On the work front, Amy has continued to expand her horizons by accepting and graduating her first Ph.D. student, advising her first post-doctoral intern, and undertaking new research projects.

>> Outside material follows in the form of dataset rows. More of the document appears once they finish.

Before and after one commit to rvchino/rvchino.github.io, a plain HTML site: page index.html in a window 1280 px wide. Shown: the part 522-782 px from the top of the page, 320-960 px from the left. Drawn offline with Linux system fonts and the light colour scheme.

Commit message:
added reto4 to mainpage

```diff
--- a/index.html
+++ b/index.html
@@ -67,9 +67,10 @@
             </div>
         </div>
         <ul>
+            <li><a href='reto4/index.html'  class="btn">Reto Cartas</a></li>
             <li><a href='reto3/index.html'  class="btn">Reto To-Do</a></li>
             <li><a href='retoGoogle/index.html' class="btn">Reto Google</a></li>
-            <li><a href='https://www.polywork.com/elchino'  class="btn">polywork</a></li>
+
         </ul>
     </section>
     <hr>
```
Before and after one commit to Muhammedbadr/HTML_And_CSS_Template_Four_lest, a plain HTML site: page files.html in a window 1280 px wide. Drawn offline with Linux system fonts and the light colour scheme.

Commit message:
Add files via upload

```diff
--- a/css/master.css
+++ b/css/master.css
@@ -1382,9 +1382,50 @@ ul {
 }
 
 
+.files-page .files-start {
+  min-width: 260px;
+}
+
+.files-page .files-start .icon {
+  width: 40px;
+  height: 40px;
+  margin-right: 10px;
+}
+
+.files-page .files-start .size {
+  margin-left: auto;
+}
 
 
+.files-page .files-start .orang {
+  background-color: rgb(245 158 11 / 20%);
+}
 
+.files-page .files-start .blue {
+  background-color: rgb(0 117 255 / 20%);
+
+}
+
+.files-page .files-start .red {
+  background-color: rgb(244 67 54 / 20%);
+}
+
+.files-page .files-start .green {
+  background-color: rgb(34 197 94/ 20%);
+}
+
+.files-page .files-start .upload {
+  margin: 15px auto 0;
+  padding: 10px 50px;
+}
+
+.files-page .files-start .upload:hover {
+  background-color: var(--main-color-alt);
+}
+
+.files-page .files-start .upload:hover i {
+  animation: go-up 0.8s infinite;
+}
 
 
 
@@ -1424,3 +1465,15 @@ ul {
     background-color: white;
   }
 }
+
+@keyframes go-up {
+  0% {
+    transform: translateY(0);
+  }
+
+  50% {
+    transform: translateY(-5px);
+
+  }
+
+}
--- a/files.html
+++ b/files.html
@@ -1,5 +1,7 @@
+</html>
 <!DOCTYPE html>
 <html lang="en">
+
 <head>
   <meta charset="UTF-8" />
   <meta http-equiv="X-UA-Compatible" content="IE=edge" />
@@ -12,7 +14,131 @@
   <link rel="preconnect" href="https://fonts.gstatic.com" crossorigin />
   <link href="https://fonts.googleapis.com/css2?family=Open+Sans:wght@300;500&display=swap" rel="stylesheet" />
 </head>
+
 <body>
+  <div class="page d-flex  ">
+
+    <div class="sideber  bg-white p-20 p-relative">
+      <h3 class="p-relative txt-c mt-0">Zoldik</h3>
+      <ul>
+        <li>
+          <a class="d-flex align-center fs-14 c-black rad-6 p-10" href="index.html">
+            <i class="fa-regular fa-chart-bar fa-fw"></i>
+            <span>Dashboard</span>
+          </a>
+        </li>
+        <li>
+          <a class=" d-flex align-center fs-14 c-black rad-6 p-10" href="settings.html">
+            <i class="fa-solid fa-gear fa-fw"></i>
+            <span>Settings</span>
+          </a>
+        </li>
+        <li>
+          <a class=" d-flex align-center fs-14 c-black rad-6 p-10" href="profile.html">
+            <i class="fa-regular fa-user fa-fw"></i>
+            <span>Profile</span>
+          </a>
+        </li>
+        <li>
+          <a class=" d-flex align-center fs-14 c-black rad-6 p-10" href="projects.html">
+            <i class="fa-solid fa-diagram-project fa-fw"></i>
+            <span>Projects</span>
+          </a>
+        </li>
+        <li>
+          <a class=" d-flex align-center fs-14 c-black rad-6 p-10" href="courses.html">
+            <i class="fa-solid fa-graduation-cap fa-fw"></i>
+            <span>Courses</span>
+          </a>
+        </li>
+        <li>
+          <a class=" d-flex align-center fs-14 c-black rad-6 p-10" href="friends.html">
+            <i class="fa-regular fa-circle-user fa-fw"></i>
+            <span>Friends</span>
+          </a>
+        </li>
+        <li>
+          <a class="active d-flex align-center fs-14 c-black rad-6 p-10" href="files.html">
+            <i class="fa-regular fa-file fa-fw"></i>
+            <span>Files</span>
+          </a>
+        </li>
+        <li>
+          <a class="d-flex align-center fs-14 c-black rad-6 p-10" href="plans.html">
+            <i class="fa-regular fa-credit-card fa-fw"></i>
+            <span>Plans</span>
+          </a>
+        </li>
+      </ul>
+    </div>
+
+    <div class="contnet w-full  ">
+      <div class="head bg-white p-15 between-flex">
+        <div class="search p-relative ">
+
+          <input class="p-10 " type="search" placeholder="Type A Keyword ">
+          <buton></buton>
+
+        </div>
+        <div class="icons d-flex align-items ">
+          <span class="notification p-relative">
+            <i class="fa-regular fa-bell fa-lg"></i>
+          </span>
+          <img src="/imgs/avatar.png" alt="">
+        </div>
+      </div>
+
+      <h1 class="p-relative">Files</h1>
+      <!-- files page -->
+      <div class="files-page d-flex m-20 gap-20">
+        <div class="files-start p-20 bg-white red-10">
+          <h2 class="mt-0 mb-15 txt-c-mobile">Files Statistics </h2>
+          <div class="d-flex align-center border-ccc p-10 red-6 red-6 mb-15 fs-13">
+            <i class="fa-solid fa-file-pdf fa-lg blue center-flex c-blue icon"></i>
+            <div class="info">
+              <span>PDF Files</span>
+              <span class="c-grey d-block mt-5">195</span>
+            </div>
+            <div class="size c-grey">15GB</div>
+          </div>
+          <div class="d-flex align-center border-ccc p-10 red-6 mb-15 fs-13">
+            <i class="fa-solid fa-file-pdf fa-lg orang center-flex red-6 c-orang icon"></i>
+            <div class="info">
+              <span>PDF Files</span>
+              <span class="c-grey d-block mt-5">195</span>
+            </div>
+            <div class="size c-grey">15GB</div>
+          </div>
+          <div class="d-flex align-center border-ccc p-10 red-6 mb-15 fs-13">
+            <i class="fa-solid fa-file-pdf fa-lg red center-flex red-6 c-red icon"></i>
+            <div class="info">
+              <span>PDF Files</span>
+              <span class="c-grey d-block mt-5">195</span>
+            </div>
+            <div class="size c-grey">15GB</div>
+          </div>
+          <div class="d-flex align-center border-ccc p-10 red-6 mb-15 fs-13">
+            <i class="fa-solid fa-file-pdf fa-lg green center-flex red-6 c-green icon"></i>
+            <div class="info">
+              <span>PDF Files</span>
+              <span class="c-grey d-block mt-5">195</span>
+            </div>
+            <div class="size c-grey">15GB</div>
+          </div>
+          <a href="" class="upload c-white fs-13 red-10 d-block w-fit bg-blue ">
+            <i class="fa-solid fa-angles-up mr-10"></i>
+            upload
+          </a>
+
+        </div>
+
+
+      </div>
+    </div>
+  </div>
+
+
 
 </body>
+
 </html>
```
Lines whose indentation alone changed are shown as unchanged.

She also led oceanographic cruises in 2010, 2011, and co-led one just last year.

Amy also received the University of Rhode Island Distinguished Achievement Award—Dean’s Award for the Graduate School of Oceanography last year for her research contributions in ocean circulation and its relationship to Earth’s climate system.

“This is the graduate school where I earned my Ph.D.,” Amy said. “I believe I was nominated for this award because of my research contributions, in spite of being legally blind, and for my outreach activities, especially OceanInsight*.”

The award was presented to Amy at a black-tie gala at the Newport Marriott in Newport, Rhode Island.

“My husband wore a tuxedo, and my daughter and I got all gussied up for the affair, with dressy dresses, pedicures, special hair styling,” Amy said. “I was very fortunate to have my mother in attendance, as well as two of my very special mentors from my graduate student days.”

Currently, Amy is working on two large projects. In the first project, she is part of an international team of oceanographers who have set out to monitor all the ocean currents between Labrador (in Canada) and Scotland.

“The objective of this project is to measure the amount of heat carried by these currents from the equatorial region, where the sun heats up the ocean, to the poles where this heat is released to the atmosphere,” Amy explained.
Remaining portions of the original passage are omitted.